** Input data follows **

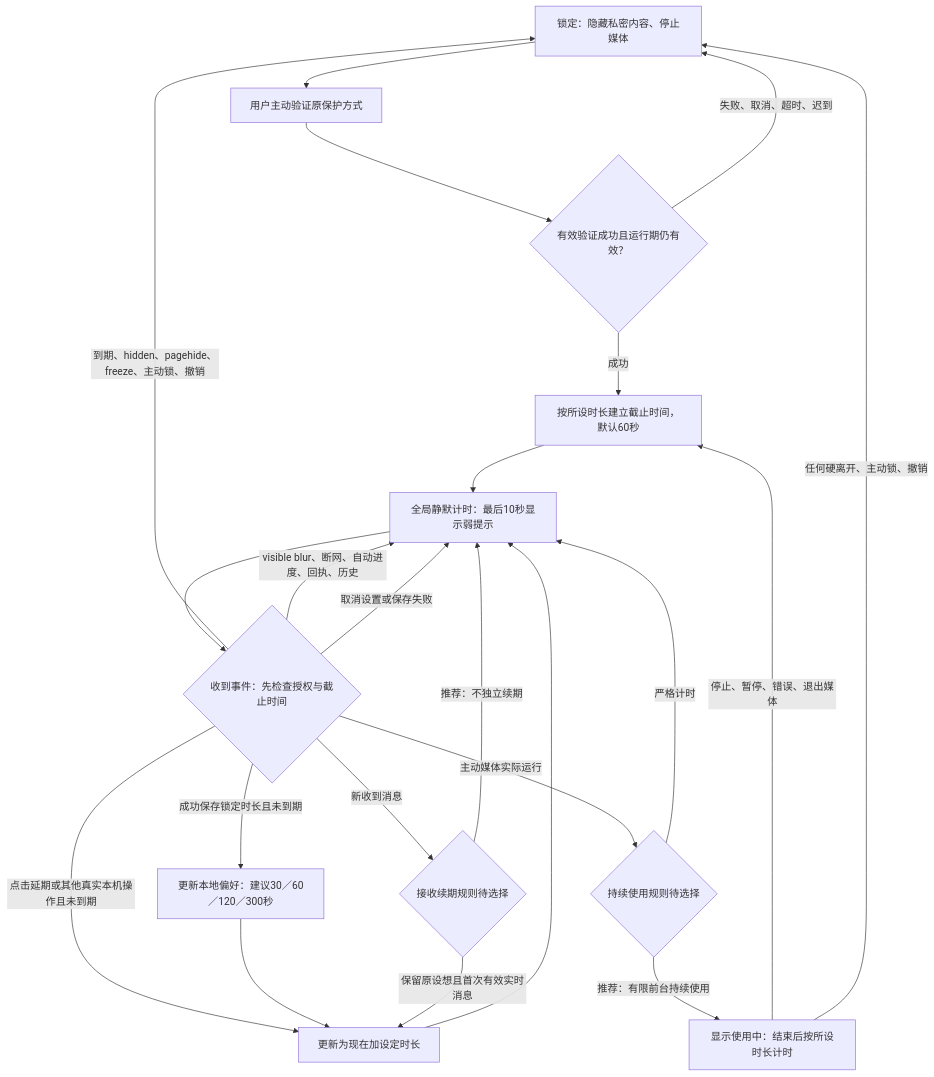
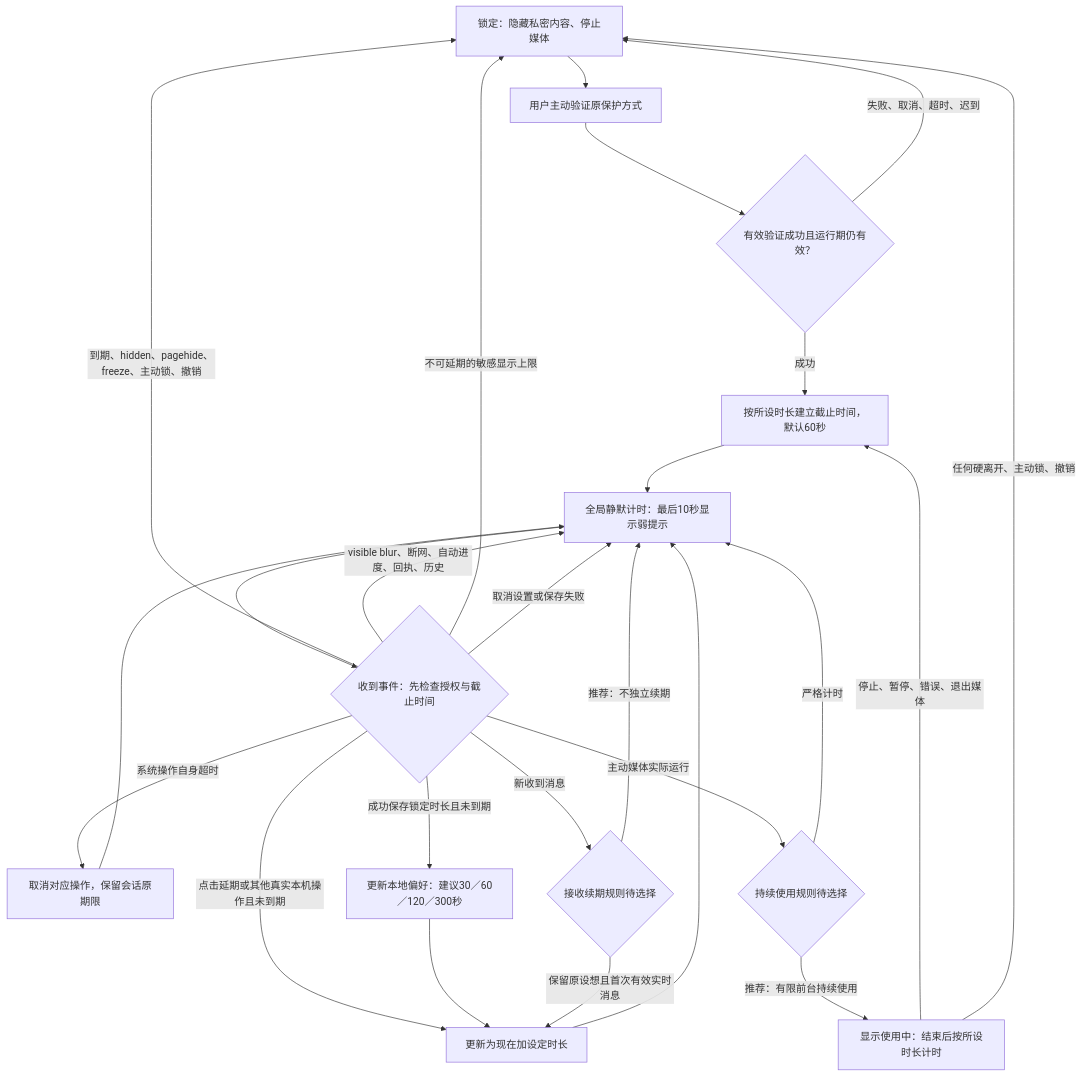
One commit to zdaiwmm/shui-IM changed the diagram in docs/requirements/2026-10-09-global-lock-countdown/flow.md. Above: the diagram before and after it, drawn with Mermaid. The commit also changed other lines of this file and 3 other files, not shown here.

````diff
--- a/docs/requirements/2026-10-09-global-lock-countdown/flow.md
+++ b/docs/requirements/2026-10-09-global-lock-countdown/flow.md
@@ -6,24 +7,27 @@
 ```mermaid
 flowchart TD
     L[锁定：隐藏私密内容、停止媒体] --> U[用户主动验证原保护方式]
     U --> A{有效验证成功且运行期仍有效？}
     A -- 失败、取消、超时、迟到 --> L
     A -- 成功 --> C[按所设时长建立截止时间，默认60秒]
     C --> W[全局静默计时：最后10秒显示弱提示]
     W --> E{收到事件：先检查授权与截止时间}
     E -- 到期、hidden、pagehide、freeze、主动锁、撤销 --> L
     E -- 点击延期或其他真实本机操作且未到期 --> R[更新为现在加设定时长]
     R --> W
     E -- visible blur、断网、自动进度、回执、历史 --> W
+    E -- 系统操作自身超时 --> T[取消对应操作，保留会话原期限]
+    T --> W
+    E -- 不可延期的敏感显示上限 --> L
     E -- 成功保存锁定时长且未到期 --> S[更新本地偏好：建议30／60／120／300秒]
     S --> R
     E -- 取消设置或保存失败 --> W
     E -- 新收到消息 --> M{接收续期规则待选择}
     M -- 推荐：不独立续期 --> W
     M -- 保留原设想且首次有效实时消息 --> R
     E -- 主动媒体实际运行 --> P{持续使用规则待选择}
     P -- 严格计时 --> W
     P -- 推荐：有限前台持续使用 --> B[显示使用中：结束后按所设时长计时]
     B -- 停止、暂停、错误、退出媒体 --> C
     B -- 任何硬离开、主动锁、撤销 --> L
 ```
````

** End of Input data **

■ Action item:
Exactly as written above, print every line of the data but not its pictures.

■ Exercise response:
One commit to zdaiwmm/shui-IM changed the diagram in docs/requirements/2026-10-09-global-lock-countdown/flow.md. Above: the diagram before and after it, drawn with Mermaid. The commit also changed other lines of this file and 3 other files, not shown here.

````diff
--- a/docs/requirements/2026-10-09-global-lock-countdown/flow.md
+++ b/docs/requirements/2026-10-09-global-lock-countdown/flow.md
@@ -6,24 +7,27 @@
 ```mermaid
 flowchart TD
     L[锁定：隐藏私密内容、停止媒体] --> U[用户主动验证原保护方式]
     U --> A{有效验证成功且运行期仍有效？}
     A -- 失败、取消、超时、迟到 --> L
     A -- 成功 --> C[按所设时长建立截止时间，默认60秒]
     C --> W[全局静默计时：最后10秒显示弱提示]
     W --> E{收到事件：先检查授权与截止时间}
     E -- 到期、hidden、pagehide、freeze、主动锁、撤销 --> L
     E -- 点击延期或其他真实本机操作且未到期 --> R[更新为现在加设定时长]
     R --> W
     E -- visible blur、断网、自动进度、回执、历史 --> W
+    E -- 系统操作自身超时 --> T[取消对应操作，保留会话原期限]
+    T --> W
+    E -- 不可延期的敏感显示上限 --> L
     E -- 成功保存锁定时长且未到期 --> S[更新本地偏好：建议30／60／120／300秒]
     S --> R
     E -- 取消设置或保存失败 --> W
     E -- 新收到消息 --> M{接收续期规则待选择}
     M -- 推荐：不独立续期 --> W
     M -- 保留原设想且首次有效实时消息 --> R
     E -- 主动媒体实际运行 --> P{持续使用规则待选择}
     P -- 严格计时 --> W
     P -- 推荐：有限前台持续使用 --> B[显示使用中：结束后按所设时长计时]
     B -- 停止、暂停、错误、退出媒体 --> C
     B -- 任何硬离开、主动锁、撤销 --> L
 ```
````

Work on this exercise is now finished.